"We were bullied in the set-pieces."
Those were the damning words of Norwich manager Daniel Farke as his visiting side lost a crucial battle of the basement against Southampton.
Teemu Pukki netted during an improved second half showing from the Canaries but a duo of set-piece strikes from the hosts, who had already scored 33% of their campaign's goals from such positions, proved costly for Norwich.
But could Farke have better prepared his side to deal with the impending threat from the Saints?
Zonal marking opens opportunities
Whilst Farke is correct to suggest his side "were bullied in the set-pieces," his decision to deploy zonal marking was hardly convincing, particularly at the mercy of James Ward-Prowse's dead ball specialism.
Southampton, a side that have now scored more goals than all but Liverpool and Bournemouth from corners and free-kicks.
The negative of zonal marking is any delivery with pinpoint accuracy will, more than likely, pick out the target of the cross. Considering Danny Ings had scored in three successive games, striking eight times in his last nine, allowing him to ghost between two defenders was hardly a wise move.

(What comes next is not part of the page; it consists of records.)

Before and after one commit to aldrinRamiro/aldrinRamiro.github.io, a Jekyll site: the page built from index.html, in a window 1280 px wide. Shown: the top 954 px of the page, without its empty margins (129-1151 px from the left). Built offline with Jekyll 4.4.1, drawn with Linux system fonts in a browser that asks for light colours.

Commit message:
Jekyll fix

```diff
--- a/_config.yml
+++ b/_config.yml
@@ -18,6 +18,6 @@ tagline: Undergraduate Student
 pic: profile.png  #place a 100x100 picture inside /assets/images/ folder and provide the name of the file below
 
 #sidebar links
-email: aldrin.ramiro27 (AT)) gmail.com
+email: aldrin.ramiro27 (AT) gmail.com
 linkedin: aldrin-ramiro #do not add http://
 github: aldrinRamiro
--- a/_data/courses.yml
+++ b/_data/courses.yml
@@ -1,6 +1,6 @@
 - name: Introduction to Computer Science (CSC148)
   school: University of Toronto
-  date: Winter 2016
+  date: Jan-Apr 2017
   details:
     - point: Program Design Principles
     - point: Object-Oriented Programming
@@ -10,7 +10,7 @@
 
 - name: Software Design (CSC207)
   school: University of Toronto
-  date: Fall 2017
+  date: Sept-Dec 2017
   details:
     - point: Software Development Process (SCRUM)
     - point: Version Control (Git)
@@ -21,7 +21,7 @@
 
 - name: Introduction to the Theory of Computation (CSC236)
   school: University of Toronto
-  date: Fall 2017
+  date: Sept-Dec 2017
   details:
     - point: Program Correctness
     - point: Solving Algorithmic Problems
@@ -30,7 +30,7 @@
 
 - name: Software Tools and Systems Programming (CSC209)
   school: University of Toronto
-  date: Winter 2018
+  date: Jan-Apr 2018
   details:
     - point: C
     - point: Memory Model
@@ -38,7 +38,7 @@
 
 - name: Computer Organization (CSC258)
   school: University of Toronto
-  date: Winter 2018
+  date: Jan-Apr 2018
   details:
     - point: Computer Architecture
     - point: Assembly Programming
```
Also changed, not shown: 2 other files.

On the occasion that the delivery falls short of the target, any clearance could also reach an unmarked opponent.
This was the case for Ryan Bertrand's goal and could have proved a costly intervention again when Pierre-Emile Højbjerg tested Tom Krul from range with the scraps of another Ward-Prowse set-piece.

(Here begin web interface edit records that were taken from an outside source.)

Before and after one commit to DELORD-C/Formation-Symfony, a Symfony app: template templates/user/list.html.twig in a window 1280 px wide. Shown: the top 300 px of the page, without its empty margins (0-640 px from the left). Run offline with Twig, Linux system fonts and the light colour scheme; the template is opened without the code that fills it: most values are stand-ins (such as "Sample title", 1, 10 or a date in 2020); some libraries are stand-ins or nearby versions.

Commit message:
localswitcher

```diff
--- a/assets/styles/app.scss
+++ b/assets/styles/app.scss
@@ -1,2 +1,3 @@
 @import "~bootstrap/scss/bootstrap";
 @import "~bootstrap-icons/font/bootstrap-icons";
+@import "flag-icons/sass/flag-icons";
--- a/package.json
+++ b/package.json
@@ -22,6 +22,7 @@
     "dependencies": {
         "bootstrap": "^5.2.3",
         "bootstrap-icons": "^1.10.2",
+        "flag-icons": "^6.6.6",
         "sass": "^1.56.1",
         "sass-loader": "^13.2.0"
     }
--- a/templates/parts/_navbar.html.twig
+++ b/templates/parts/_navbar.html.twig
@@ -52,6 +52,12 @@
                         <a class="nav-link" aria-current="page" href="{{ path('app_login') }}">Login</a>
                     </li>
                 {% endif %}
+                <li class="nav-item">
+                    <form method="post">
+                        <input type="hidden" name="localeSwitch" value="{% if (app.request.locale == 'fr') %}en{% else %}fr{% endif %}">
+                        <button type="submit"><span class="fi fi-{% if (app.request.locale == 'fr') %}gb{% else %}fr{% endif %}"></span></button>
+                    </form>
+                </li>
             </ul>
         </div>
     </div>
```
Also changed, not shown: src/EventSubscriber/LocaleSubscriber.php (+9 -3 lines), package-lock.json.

Saints flood the wide areas
In contrast, Ralph Hasenhuttl deployed his troops to nulify the threat from wide areas that Norwich pose through the likes of Max Aarons, Todd Cantwell and Onel Hernandez.
Southampton attempted 37 tackles and Norwich lost the ball 38 times - 26 of those in wide areas and 17 turnovers at the feet of Hernandez and Aarons.
Using a high press, the hosts were content with shifting their players across the pitch, even dragging their central midfielders into wide areas to support the likes of Nathan Redmond and Moussa Djenepo.
Captain and central midfielder Højbjerg made 8 tackles, all in the left third of the pitch. Such was the effectiveness of the Southampton tactic that Norwich only attempted seven crosses, completing just three, as Hernandez in particular struggled, losing the ball once every four times he had a touch.
Lack of attacking support until late in the day
Perhaps even more concerning was that Norwich just had one solitary effort in the first 45 minutes, failing to register a strike on target until the second half.
A lack of inspiration and hunger from the start?
Whilst Pukki's strike in the second half was well taken, after a sublime Alex Tettey through-ball which was one of the very few moments that Norwich unlocked a tight Southampton defence, it wasn't until injury time that they had a real onslaught on goal as they finally allowed more players to push forward.
Emi Buendia and Sam Byram both had golden opportunities to equalise, both formulated from moves created in wide areas.